Alwaght– Yemeni health minister says some 1,700 cases of cholera have surfaced in the country, as Saudi Arabia’s deadly aggression rages on against the poorest Arab nation.
Sabanews.net cited Mohamed bin Hafedh as saying that 1,681 cases of cholera have been detected in 12 provinces of the war-torn country, including in the north and west of the country.
Doctors Without Borders (MSF) also reported on Sunday that more than 570 suspected cases of cholera have been treated in Yemen during the past three weeks, some seven months after the outbreak of the infectious disease was declared in the conflict-plagued Arab country.
Saudi Arabia launched brutal aggression against its southern neighbor on 27 March 2015 in a bid to restore power to Yemen’s resigned president who fled to Riyadh after Yemeni people’s uprising in 2015.

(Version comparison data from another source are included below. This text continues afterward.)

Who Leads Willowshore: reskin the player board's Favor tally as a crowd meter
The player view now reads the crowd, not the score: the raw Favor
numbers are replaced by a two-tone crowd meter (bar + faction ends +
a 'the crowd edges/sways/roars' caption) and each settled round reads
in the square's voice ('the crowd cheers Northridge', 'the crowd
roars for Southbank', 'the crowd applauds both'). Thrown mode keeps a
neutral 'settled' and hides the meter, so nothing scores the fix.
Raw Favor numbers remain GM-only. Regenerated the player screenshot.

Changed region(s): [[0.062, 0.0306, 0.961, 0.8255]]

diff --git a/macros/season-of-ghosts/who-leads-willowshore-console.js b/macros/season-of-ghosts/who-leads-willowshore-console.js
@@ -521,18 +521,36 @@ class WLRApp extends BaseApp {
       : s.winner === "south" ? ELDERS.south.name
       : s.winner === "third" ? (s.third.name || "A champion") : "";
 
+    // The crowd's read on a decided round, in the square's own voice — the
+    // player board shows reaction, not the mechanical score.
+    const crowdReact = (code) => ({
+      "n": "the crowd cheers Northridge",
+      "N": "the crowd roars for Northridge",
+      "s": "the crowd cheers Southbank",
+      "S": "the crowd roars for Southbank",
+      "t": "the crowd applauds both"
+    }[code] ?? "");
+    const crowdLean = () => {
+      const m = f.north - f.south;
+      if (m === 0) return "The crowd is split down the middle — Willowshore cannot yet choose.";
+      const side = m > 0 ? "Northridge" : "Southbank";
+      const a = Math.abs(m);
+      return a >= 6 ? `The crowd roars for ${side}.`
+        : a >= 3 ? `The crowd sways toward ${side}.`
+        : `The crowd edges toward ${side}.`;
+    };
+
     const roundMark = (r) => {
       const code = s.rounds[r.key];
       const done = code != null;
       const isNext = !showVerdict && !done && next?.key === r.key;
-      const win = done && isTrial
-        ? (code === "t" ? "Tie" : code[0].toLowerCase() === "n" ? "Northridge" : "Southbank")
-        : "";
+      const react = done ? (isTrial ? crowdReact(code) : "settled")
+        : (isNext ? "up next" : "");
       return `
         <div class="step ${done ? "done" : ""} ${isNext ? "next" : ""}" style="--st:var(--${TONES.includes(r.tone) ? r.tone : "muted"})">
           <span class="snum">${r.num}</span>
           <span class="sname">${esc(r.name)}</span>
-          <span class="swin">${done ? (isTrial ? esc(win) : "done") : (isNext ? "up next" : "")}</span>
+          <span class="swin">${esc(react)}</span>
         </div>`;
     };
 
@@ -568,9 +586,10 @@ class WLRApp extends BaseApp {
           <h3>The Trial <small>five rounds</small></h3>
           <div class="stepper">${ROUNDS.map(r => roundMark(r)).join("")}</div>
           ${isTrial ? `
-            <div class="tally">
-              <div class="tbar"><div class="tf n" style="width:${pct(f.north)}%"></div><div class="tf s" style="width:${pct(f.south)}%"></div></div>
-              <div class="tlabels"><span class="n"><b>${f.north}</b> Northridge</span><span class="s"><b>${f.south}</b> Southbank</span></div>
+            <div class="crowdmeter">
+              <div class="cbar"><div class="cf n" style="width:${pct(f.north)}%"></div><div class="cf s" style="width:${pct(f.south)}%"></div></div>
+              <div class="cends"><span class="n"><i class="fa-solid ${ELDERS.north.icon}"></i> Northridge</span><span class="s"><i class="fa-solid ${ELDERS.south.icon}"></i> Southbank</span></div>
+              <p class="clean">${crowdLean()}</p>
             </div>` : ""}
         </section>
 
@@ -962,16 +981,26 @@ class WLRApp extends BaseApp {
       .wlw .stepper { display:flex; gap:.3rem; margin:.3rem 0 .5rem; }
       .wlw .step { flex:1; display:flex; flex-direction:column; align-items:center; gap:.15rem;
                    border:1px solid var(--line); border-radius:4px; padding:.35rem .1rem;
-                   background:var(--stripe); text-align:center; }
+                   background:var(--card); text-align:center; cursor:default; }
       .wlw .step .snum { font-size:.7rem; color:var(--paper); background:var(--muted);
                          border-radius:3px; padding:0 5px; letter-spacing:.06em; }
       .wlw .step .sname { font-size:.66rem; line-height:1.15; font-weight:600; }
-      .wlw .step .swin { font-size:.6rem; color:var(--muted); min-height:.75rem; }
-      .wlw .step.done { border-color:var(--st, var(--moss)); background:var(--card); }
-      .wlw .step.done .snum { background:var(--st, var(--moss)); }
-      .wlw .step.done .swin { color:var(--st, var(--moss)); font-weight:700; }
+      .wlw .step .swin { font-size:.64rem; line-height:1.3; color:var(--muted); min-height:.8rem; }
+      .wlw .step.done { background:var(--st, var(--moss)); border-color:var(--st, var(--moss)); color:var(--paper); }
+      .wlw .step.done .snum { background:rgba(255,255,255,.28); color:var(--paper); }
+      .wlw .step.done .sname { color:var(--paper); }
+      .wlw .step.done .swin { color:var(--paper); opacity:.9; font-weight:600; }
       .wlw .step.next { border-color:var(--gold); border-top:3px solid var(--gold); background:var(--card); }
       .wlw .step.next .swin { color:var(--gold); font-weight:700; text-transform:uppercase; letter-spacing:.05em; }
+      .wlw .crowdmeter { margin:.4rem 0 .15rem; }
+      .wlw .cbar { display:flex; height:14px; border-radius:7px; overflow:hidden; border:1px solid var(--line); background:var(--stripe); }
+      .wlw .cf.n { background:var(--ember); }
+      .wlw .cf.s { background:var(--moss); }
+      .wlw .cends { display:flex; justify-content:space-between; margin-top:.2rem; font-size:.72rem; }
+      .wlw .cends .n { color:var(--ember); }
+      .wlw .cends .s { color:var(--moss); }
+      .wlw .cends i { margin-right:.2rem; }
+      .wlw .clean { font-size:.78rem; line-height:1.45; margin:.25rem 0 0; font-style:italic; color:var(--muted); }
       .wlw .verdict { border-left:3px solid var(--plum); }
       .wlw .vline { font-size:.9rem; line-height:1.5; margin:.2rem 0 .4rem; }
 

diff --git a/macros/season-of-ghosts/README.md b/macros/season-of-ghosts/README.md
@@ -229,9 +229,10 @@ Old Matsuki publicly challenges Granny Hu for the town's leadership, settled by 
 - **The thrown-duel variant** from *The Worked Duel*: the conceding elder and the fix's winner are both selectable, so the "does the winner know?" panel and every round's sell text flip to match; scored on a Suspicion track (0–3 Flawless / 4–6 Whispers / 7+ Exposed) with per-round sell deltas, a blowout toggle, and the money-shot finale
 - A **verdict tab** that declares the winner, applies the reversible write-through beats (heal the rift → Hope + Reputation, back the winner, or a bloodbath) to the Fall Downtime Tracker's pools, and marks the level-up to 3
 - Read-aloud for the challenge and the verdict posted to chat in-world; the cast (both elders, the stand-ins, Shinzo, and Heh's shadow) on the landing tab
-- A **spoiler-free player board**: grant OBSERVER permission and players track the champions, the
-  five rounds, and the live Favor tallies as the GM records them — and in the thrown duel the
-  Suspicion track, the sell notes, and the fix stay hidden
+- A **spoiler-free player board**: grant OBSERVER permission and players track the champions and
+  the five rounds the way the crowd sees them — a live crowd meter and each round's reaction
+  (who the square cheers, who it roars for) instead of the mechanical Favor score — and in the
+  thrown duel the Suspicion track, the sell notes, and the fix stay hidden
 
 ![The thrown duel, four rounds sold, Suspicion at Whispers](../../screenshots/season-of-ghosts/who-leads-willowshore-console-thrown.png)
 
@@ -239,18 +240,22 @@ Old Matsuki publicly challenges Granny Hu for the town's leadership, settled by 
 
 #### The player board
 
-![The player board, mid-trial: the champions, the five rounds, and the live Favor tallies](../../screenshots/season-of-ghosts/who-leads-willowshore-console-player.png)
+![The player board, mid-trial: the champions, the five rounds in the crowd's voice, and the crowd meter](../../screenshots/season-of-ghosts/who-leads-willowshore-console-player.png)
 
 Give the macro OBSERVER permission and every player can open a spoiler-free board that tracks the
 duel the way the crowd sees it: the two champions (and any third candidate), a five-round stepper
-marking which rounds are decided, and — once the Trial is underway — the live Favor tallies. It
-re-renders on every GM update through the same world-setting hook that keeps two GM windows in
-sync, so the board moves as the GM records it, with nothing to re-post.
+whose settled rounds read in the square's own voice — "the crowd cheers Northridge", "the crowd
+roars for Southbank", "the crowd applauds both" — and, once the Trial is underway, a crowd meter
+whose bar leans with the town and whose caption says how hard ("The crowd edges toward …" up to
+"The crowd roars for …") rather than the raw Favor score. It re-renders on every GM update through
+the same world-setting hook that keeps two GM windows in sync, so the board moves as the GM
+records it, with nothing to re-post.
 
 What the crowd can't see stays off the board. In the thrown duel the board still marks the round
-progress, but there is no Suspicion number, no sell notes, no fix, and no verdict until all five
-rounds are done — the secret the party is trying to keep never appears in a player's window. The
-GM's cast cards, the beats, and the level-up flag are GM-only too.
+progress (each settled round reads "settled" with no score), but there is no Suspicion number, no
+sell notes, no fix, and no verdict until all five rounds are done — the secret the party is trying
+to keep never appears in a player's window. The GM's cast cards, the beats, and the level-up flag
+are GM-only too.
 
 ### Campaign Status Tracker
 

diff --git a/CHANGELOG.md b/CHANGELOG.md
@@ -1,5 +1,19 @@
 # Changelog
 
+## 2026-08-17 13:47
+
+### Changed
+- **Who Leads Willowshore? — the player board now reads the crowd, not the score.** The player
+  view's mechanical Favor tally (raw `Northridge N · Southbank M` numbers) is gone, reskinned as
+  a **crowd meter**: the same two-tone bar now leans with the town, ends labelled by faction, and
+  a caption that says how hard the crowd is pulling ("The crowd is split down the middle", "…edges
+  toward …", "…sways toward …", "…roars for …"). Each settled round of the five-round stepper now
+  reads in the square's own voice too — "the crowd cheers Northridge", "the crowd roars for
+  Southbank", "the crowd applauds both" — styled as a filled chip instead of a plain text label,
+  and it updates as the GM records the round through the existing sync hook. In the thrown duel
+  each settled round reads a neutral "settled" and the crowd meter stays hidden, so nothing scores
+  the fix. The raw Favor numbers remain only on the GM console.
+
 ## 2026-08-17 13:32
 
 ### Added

“There are fears that the disease could turn into an epidemic. Two years into the war, the healthcare system has collapsed, hospitals are destroyed… and government employees’ salaries have not been paid,” said Ghassan Abou Chaar, the spokesman for the international medical charity.
He added that the MSF had witnessed a marked increase over the past week in suspected cholera cases in five provinces across the country.
Abdelhakim al-Kahlani, the spokesman for Yemen’s Ministry of Health, said the bacterial infection had resurfaced the previous week in the impoverished country, with reported cases in 10 provinces. He added that two cholera-related fatalities had been confirmed in the capital Sana’a, three in the central province of Ibb and four in the western province of Hudaydah.
In early October last year, the World Health Organization announced the grim news of cholera outbreak in Yemen, and three weeks later it reported that the number of cholera cases across the country, including the capital, had soared to hundreds.
Last year, nearly 100 people lost their lives due to an outbreak of cholera and acute watery diarrhoea in Yemen.
Cholera, which causes severe diarrhoea and dehydration, is transmitted through contaminated drinking water and could prove fatal in up to 15 percent of untreated cases.
Over two years of Saudi Arabia’s full-scale war on the impoverished country have put more than half of all health facilities in Yemen in a state of complete or partial shutdown. Furthermore, there are critical shortages in medical doctors in over 40 percent of all districts, according to the health ministry.
Western countries especially the US and Britain are among key suppliers of weapons used by the Saudi regime to commit atrocities and war crimes in Yemen.
Over 12,000 Yemenis, mostly civilians including women and children, have been killed during the ongoing Saudi-led aggression on Yemen. The military aggression has also taken a heavy toll on Yemen’s facilities and infrastructure, destroying many hospitals, schools, mosques and factories.
The Saudi airstrikes do not even spare the MSF medical centers in Yemen. In mid-August last year, at least 19 people were killed and 24 others sustained injuries when a Saudi airstrike hit an MSF hospital in Hajjah’s Abs district. It was the fifth and deadliest attack on an MSF-supported facility in Yemen.
Nearly 3.3 million Yemeni people, including 2.1 million children, are currently suffering from acute malnutrition, with more than seven million Yemenis facing the plight of starvation. The figures, however, could worryingly increase if the Saudi war machine continues to breathe fire on Yemeni people.